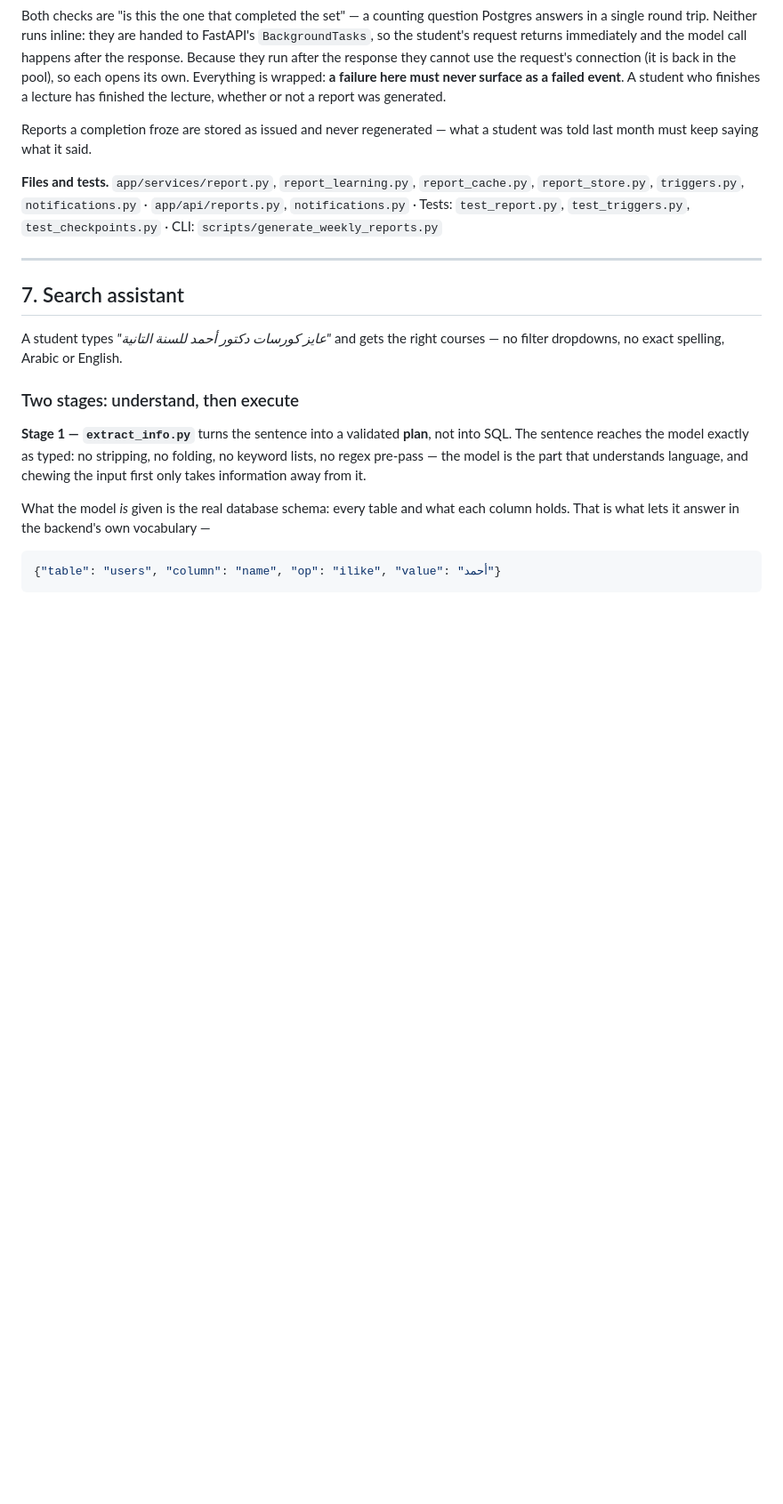
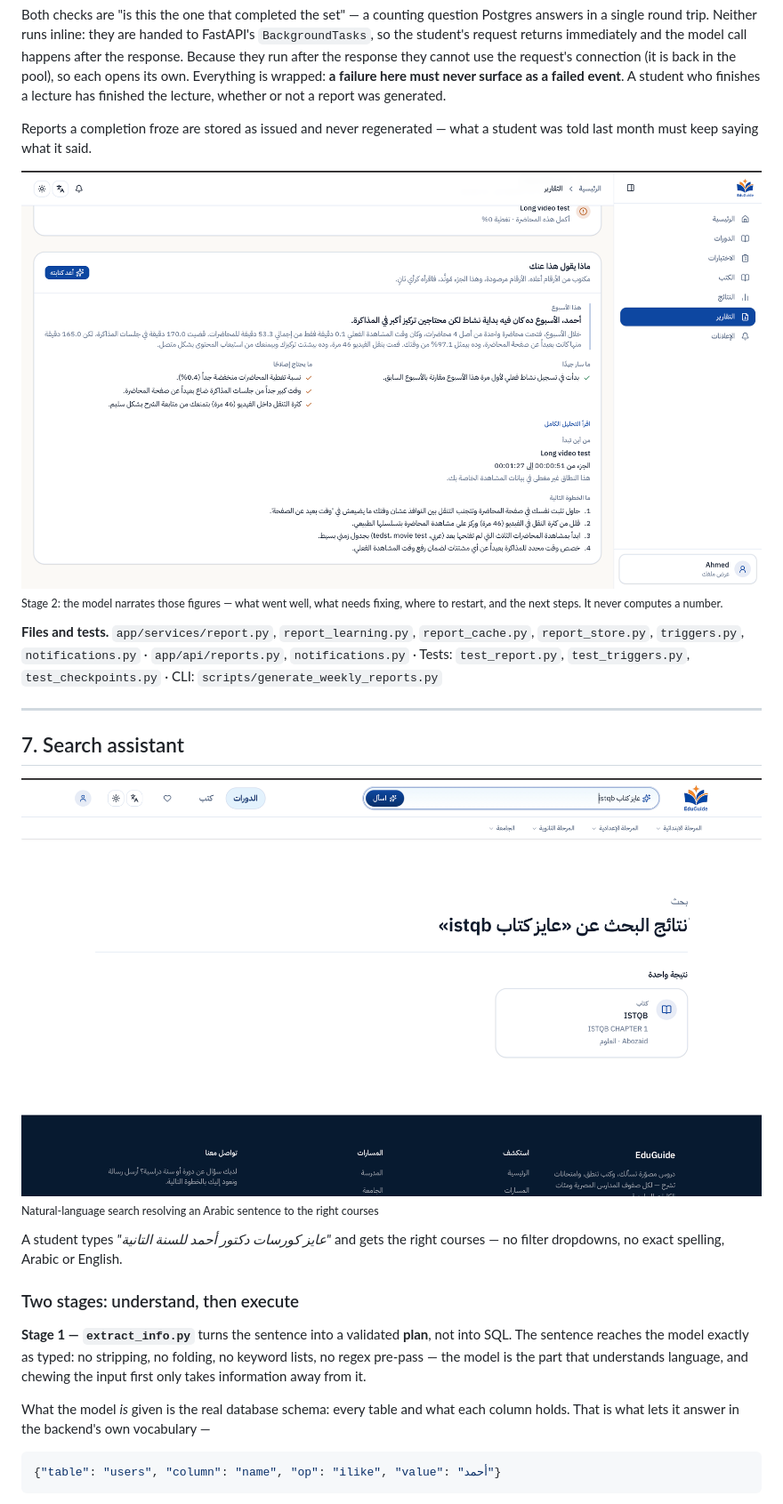
Before and after one commit to tokaM107/Educational-platform---imed, a Markdown page: README.md, the part around one of its changes. Shown at 89% size. GitHub-like rendering; blank space fills up the shorter version.

```diff
--- a/README.md
+++ b/README.md
@@ -627,6 +639,10 @@ not a report was generated.
 Reports a completion froze are stored as issued and never regenerated —
 what a student was told last month must keep saying what it said.
 
+![The generated narrative: what went well, what needs fixing, and what to do next](docs/images/weekly-report-narrative.png)
+<sub>Stage 2: the model narrates those figures — what went well, what needs
+fixing, where to restart, and the next steps. It never computes a number.</sub>
+
 **Files and tests.** `app/services/report.py`, `report_learning.py`,
 `report_cache.py`, `report_store.py`, `triggers.py`, `notifications.py` ·
 `app/api/reports.py`, `notifications.py` ·
@@ -637,10 +653,9 @@ CLI: `scripts/generate_weekly_reports.py`
 
 ## 7. Search assistant
 
-<!-- SCREENSHOT: add docs/images/search-assistant.png then uncomment the two lines below
 ![Natural-language search resolving an Arabic sentence to the right courses](docs/images/search-assistant.png)
 <sub>Natural-language search resolving an Arabic sentence to the right courses</sub>
--->
+
 
 A student types *"عايز كورسات دكتور أحمد للسنة التانية"* and gets the right
 courses — no filter dropdowns, no exact spelling, Arabic or English.
```
Also changed, not shown: other parts of README.md (+25 -13 lines).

────────────────

In the copy, omit the pictures and reproduce every entry exactly.

Reply to the task:
Before and after one commit to tokaM107/Educational-platform---imed, a Markdown page: README.md, the part around one of its changes. Shown at 89% size. GitHub-like rendering; blank space fills up the shorter version.

```diff
--- a/README.md
+++ b/README.md
@@ -627,6 +639,10 @@ not a report was generated.
 Reports a completion froze are stored as issued and never regenerated —
 what a student was told last month must keep saying what it said.
 
+![The generated narrative: what went well, what needs fixing, and what to do next](docs/images/weekly-report-narrative.png)
+<sub>Stage 2: the model narrates those figures — what went well, what needs
+fixing, where to restart, and the next steps. It never computes a number.</sub>
+
 **Files and tests.** `app/services/report.py`, `report_learning.py`,
 `report_cache.py`, `report_store.py`, `triggers.py`, `notifications.py` ·
 `app/api/reports.py`, `notifications.py` ·
@@ -637,10 +653,9 @@ CLI: `scripts/generate_weekly_reports.py`
 
 ## 7. Search assistant
 
-<!-- SCREENSHOT: add docs/images/search-assistant.png then uncomment the two lines below
 ![Natural-language search resolving an Arabic sentence to the right courses](docs/images/search-assistant.png)
 <sub>Natural-language search resolving an Arabic sentence to the right courses</sub>
--->
+
 
 A student types *"عايز كورسات دكتور أحمد للسنة التانية"* and gets the right
 courses — no filter dropdowns, no exact spelling, Arabic or English.
```
Also changed, not shown: other parts of README.md (+25 -13 lines).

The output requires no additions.